His name was Andre.
At the time it seemed like the name of an artist. The image I have is something like a Rembrandt self portrait. A rumpled, stained smock and a big floppy (maybe velvet) hat. Not that Andre actually dressed like that, but his baggy old jacket and beret combined with his artistic attitude to suggest something more profound. I was told that he was “White Russian”, whatever that means. The implication was that he had come from a royal family of some sort, that had had the good sense to leave Russia during the revolution. He was in his 80’s when I knew him in 1960.
He had a male partner whose name I can not recall. He had been the lead architect for San Diego’s widely known Balboa Park and was a pleasant, quiet sort of guy compared to Andre’s broad overstatement and bluster.
They were friends of friends and we became acquainted during a party at an improvised castle perched on the cliffs of Pt Loma overlooking the Pacific Ocean. (Where I was living in a guest house.) In the course of the evening Andre reveled (to me and everyone else) that he had rented a half dozen garages some years ago to store the excess furniture that had resulted when he and his partner had moved into more modest accommodations. During the next few days they planned to sort through the stuff and try to trim it down to one or two fewer garages. He thought it would be delightful good fun to play “musical garages” and invited us all to join the enterprise. Since I had some time on my hands I decided to “give it a shot”.
We only had one old pickup truck so the process got kind of involved. And Andre hated to part with any of his treasures. Eventually we managed to eliminate one garage and I ended up with an old redwood bench.

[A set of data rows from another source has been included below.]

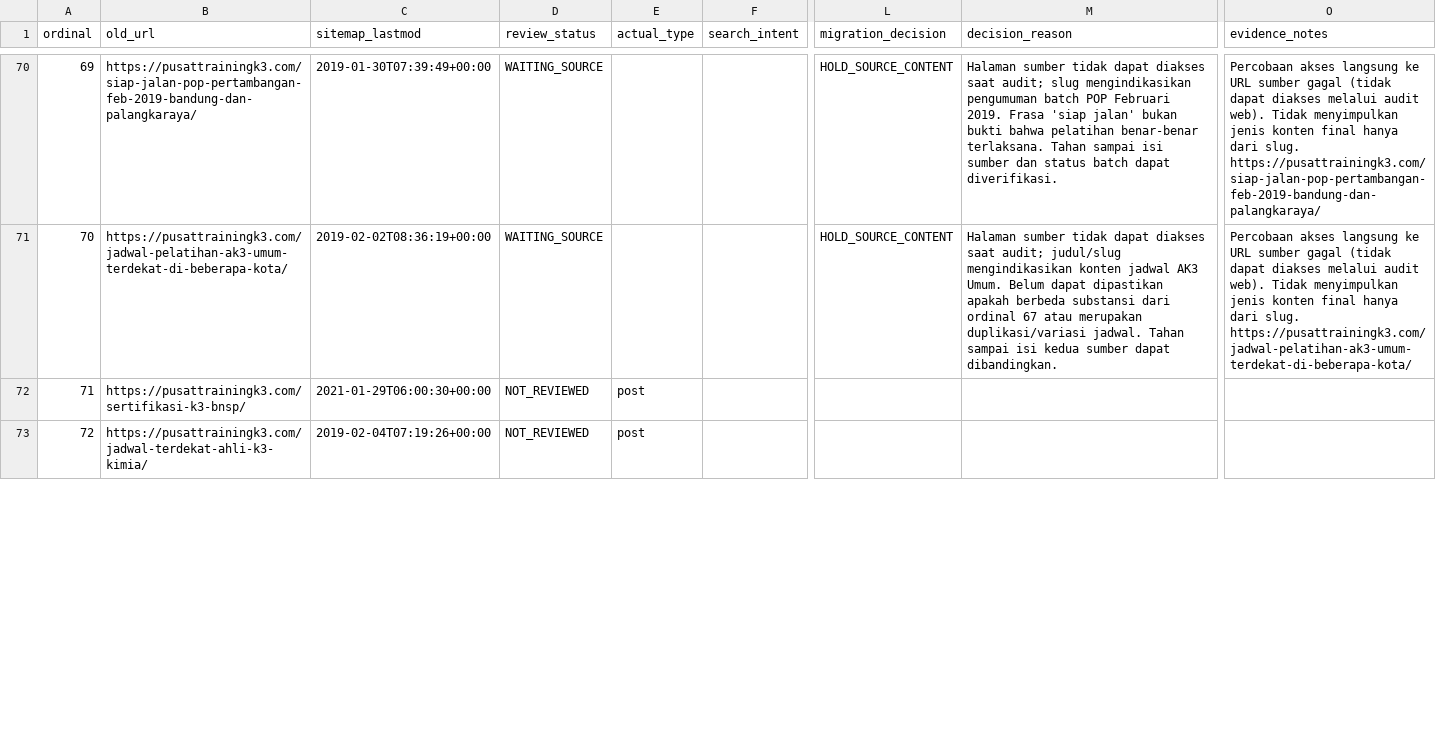
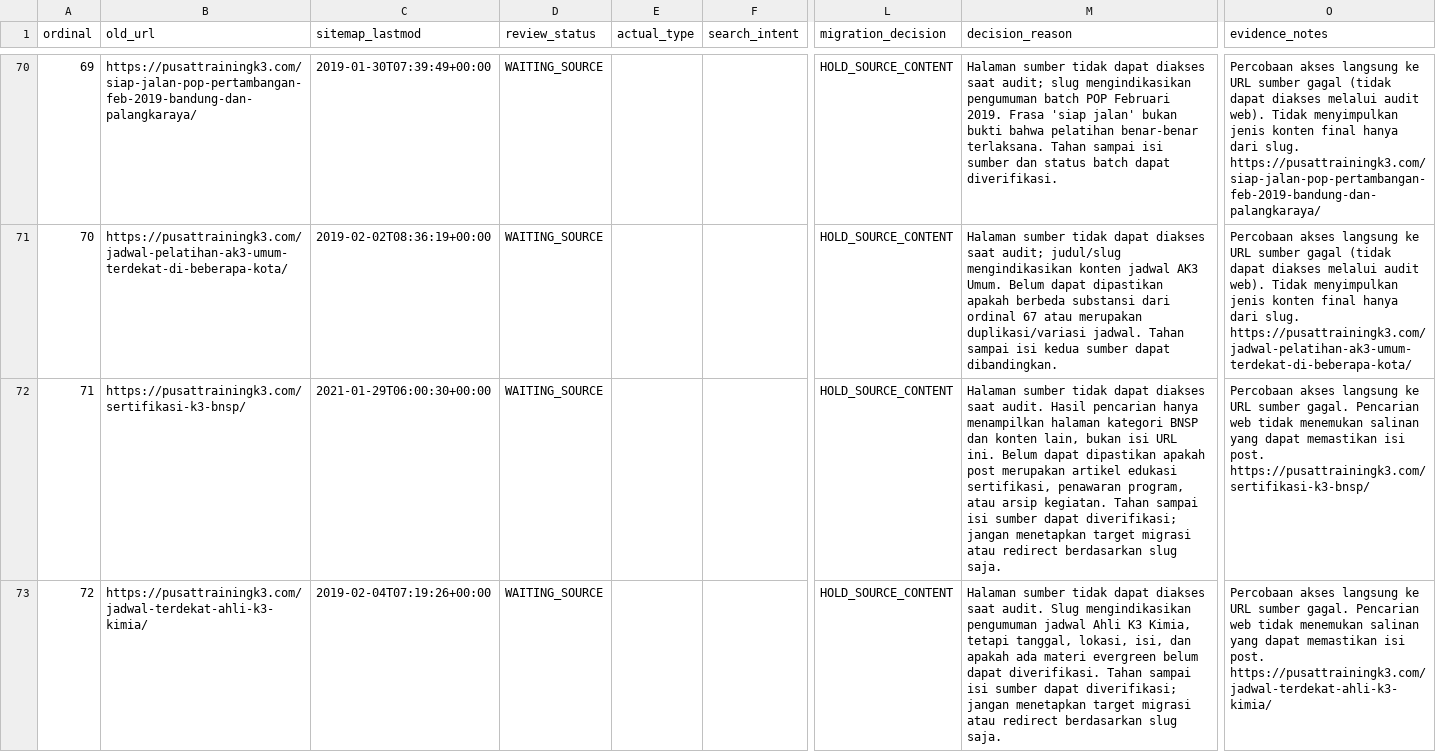
Before and after one commit to arisciwek/pusattraining, a CSV file: docs/LEGACY-POST-AUDIT-QUEUE.csv, drawn as a sheet; only a part is shown, gaps mark what is left out; the diff covers the shown part only; the diff names each change by its address in the sheet, - before the commit and + after, or states it on an @@ line.

Commit message:
docs(migration): hold inaccessible post sources 71-74

```diff
--- a/docs/LEGACY-POST-AUDIT-QUEUE.csv
+++ b/docs/LEGACY-POST-AUDIT-QUEUE.csv
-D72:D73 (review_status): NOT_REVIEWED
+D72:D73 (review_status): WAITING_SOURCE
-E72:E73 (actual_type): post
+E72:E73 (actual_type): (empty)
-L72:L73 (migration_decision): (empty)
+L72:L73 (migration_decision): HOLD_SOURCE_CONTENT
-M72 (decision_reason): (empty)
+M72 (decision_reason): Halaman sumber tidak dapat diakses saat audit. Hasil pencarian hanya menampilkan halaman kategori BNSP dan konten lain, bukan isi URL ini. Belum dapat dipastikan apakah post merupakan artikel edukasi sertifikasi, penawaran program, atau arsip kegiatan. Tahan sampai isi sumber dapat diverifikasi; jangan menetapkan target migrasi atau redirect berdasarkan slug saja.
-O72 (evidence_notes): (empty)
+O72 (evidence_notes): Percobaan akses langsung ke URL sumber gagal. Pencarian web tidak menemukan salinan yang dapat memastikan isi post. https://pusattrainingk3.com/sertifikasi-k3-bnsp/
-M73 (decision_reason): (empty)
+M73 (decision_reason): Halaman sumber tidak dapat diakses saat audit. Slug mengindikasikan pengumuman jadwal Ahli K3 Kimia, tetapi tanggal, lokasi, isi, dan apakah ada materi evergreen belum dapat diverifikasi. Tahan sampai isi sumber dapat diverifikasi; jangan menetapkan target migrasi atau redirect berdasarkan slug saja.
-O73 (evidence_notes): (empty)
+O73 (evidence_notes): Percobaan akses langsung ke URL sumber gagal. Pencarian web tidak menemukan salinan yang dapat memastikan isi post. https://pusattrainingk3.com/jadwal-terdekat-ahli-k3-kimia/
```
Also changed, not shown: 10 edited cells elsewhere in this file.
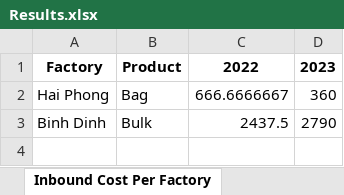
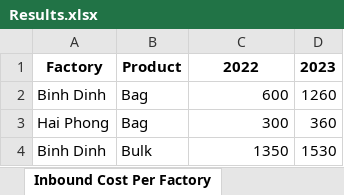
Before and after one commit to MontyMinh/Optimizer, an Excel workbook: 6. Results/Results.xlsx, sheet Inbound Cost Per Factory, drawn as a sheet; values as stored, in another font and other column widths than the file's, no borders; addresses are those after the commit; the diff names each change by its address in the sheet, - before the commit and + after, or states it on an @@ line.

```diff
--- a/6. Results/Results.xlsx (sheet Inbound Cost Per Factory)
+++ b/6. Results/Results.xlsx (sheet Inbound Cost Per Factory)
+row 2: Binh Dinh | Bag | 600 | 1260
-C3: 666.6666667
+C3: 300
-C4: 2437.5
+C4: 1350
-D4: 2790
+D4: 1530
```
Also changed, not shown: sheet Inbound Volume Per Factory, 0. Inputs/Inputs Example.xlsm, 9 other files.
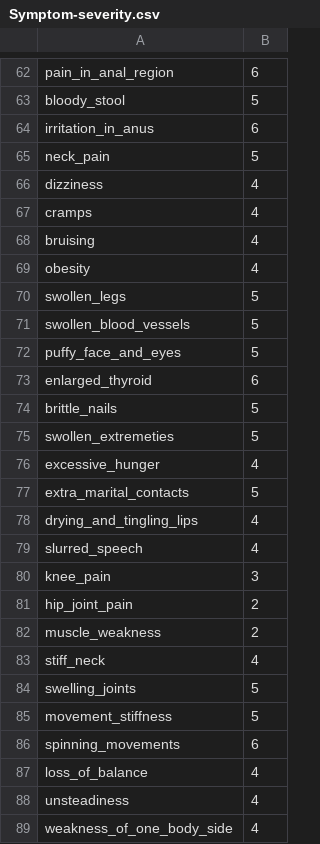
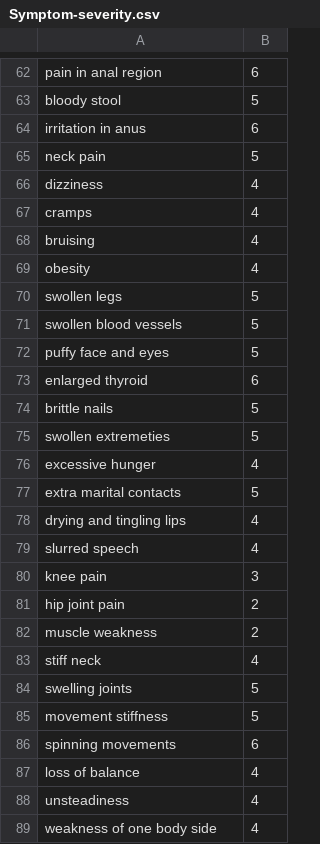
Before and after one commit to yuvikaaaaaa/Medical-Recommendation-System, a CSV file: Symptom-severity.csv, drawn as a sheet; only a part is shown, gaps mark what is left out; the diff covers the shown part only; the diff names each change by its address in the sheet, - before the commit and + after, or states it on an @@ line.

```diff
--- a/Symptom-severity.csv
+++ b/Symptom-severity.csv
-A62: pain_in_anal_region
+A62: pain in anal region
-A63: bloody_stool
+A63: bloody stool
-A64: irritation_in_anus
+A64: irritation in anus
-A65: neck_pain
+A65: neck pain
-A70: swollen_legs
+A70: swollen legs
-A71: swollen_blood_vessels
+A71: swollen blood vessels
-A72: puffy_face_and_eyes
+A72: puffy face and eyes
-A73: enlarged_thyroid
+A73: enlarged thyroid
-A74: brittle_nails
+A74: brittle nails
-A75: swollen_extremeties
+A75: swollen extremeties
-A76: excessive_hunger
+A76: excessive hunger
-A77: extra_marital_contacts
+A77: extra marital contacts
-A78: drying_and_tingling_lips
+A78: drying and tingling lips
-A79: slurred_speech
+A79: slurred speech
-A80: knee_pain
+A80: knee pain
-A81: hip_joint_pain
+A81: hip joint pain
-A82: muscle_weakness
+A82: muscle weakness
-A83: stiff_neck
+A83: stiff neck
-A84: swelling_joints
+A84: swelling joints
-A85: movement_stiffness
+A85: movement stiffness
-A86: spinning_movements
+A86: spinning movements
-A87: loss_of_balance
+A87: loss of balance
-A89: weakness_of_one_body_side
+A89: weakness of one body side
```
Also changed, not shown: 1 added row, 1 removed row and 75 edited cells elsewhere in this file.
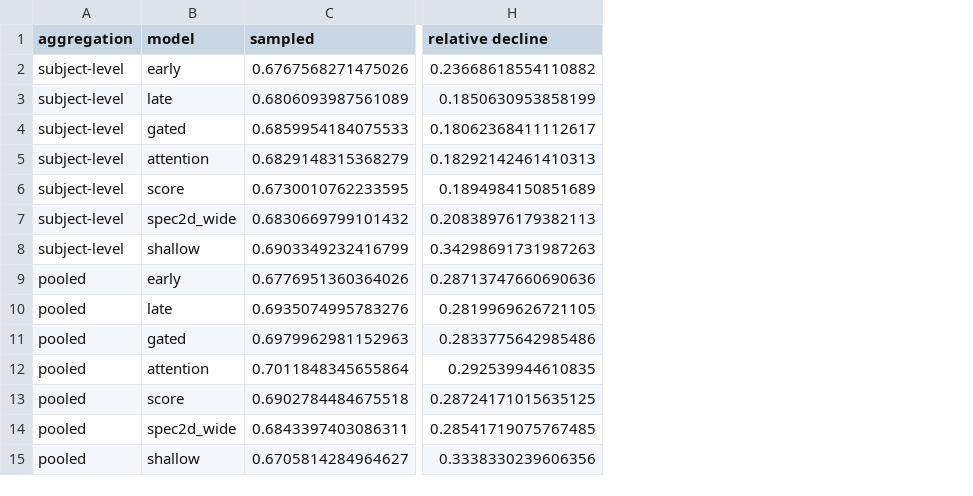
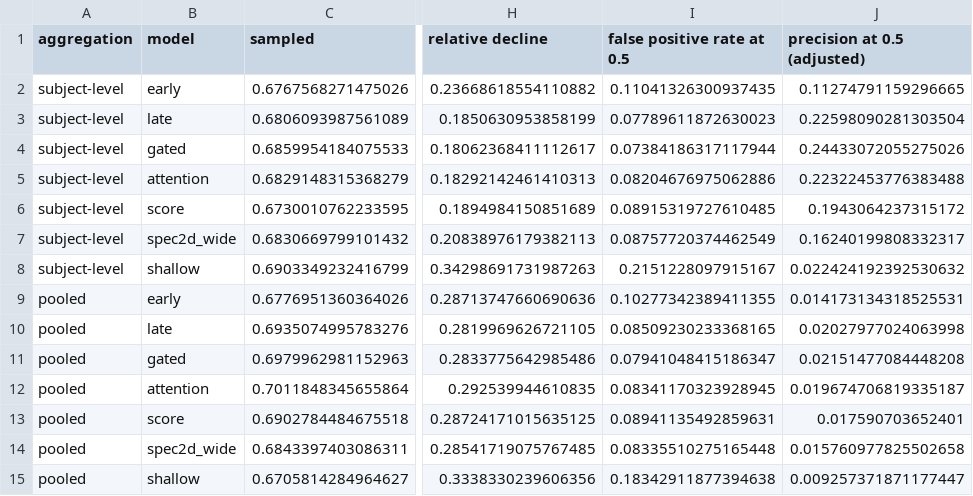
Before and after one commit to Atytmr07/eeg-fusion-benchmark, a CSV file: results_v2/sensitivity_preds/posthoc_prevalence_summary.csv, drawn as a sheet; only a part is shown, gaps mark what is left out; the diff names each change by its address in the sheet, - before the commit and + after, or states it on an @@ line.

```diff
--- a/results_v2/sensitivity_preds/posthoc_prevalence_summary.csv
+++ b/results_v2/sensitivity_preds/posthoc_prevalence_summary.csv
+column I (false positive rate at 0.5), rows 2-15: 0.11041326300937435 | 0.07789611872630023 | 0.07384186317117944 | 0.08204676975062886 | 0.08915319727610485 | 0.08757720374462549 | 0.2151228097915167 | 0.10277342389411355 | 0.08509230233368165 | 0.07941048415186347 | 0.08341170323928945 | 0.08941135492859631 | 0.08335510275165448 | 0.18342911877394638
+column J (precision at 0.5 (adjusted)), rows 2-15: 0.11274791159296665 | 0.22598090281303504 | 0.24433072055275026 | 0.22322453776383488 | 0.1943064237315172 | 0.16240199808332317 | 0.022424192392530632 | 0.014173134318525531 | 0.02027977024063998 | 0.02151477084448208 | 0.019674706819335187 | 0.017590703652401 | 0.015760977825502658 | 0.009257371871177447
```
Also changed, not shown: results_v2/sensitivity_preds/posthoc_bootstrap_compare.csv, 8 other files.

It was beautiful. It clearly had spent it’s entire life outdoors in the sun and rain. It was about one and a half feet high, a foot or so wide and about three feet long. The color had weathered to a wonderful silver-gray and the softer part of the wood grain had shrunk leaving the harder part of the grain more exposed.
At the end of the summer when I returned to Berkeley to continue my graduate studies at the university I took the bench with me. When I think back on it now, it is sort of a shame, but I ended up sanding away the beautiful weathered grey surface and the raised grain. I then applied a couple of coats of furniture finishing oil and the bench glowed with rich redness that gives the wood it’s name.
The bench was about the only solid piece of furniture my wife Cecilia had during our time at the university. After I graduated we spent some time abroad and the bench had to fend for itself. We eventually returned to Berkeley and after a couple years we bought an old redwood shingled house (do you see a pattern here) near Live Oak Park in the north part of town. The bench was right at home there and it assumed the duties of “coffee table” in front of the small couch in the living room.
Life goes on, and after a few years we adopted three girls, a sibling group - two fraternal twins and a younger sister. After a couple more years I fled the strains of family life and then a few years later the children also decided to leave. Cecilia and I divorced and she inherited the house and the redwood bench.
Not much is known about how things were for the bench until more than thirty years later when,almost by accident, we learned that Cecilia had died and the house was sitting empty and the bench was alone again. My daughter Katie drove down from Portland OR to put things in order and took the bench back home with her. I doubt it suits her decor, but for now, it is home and it will have to do until the next adventure comes along.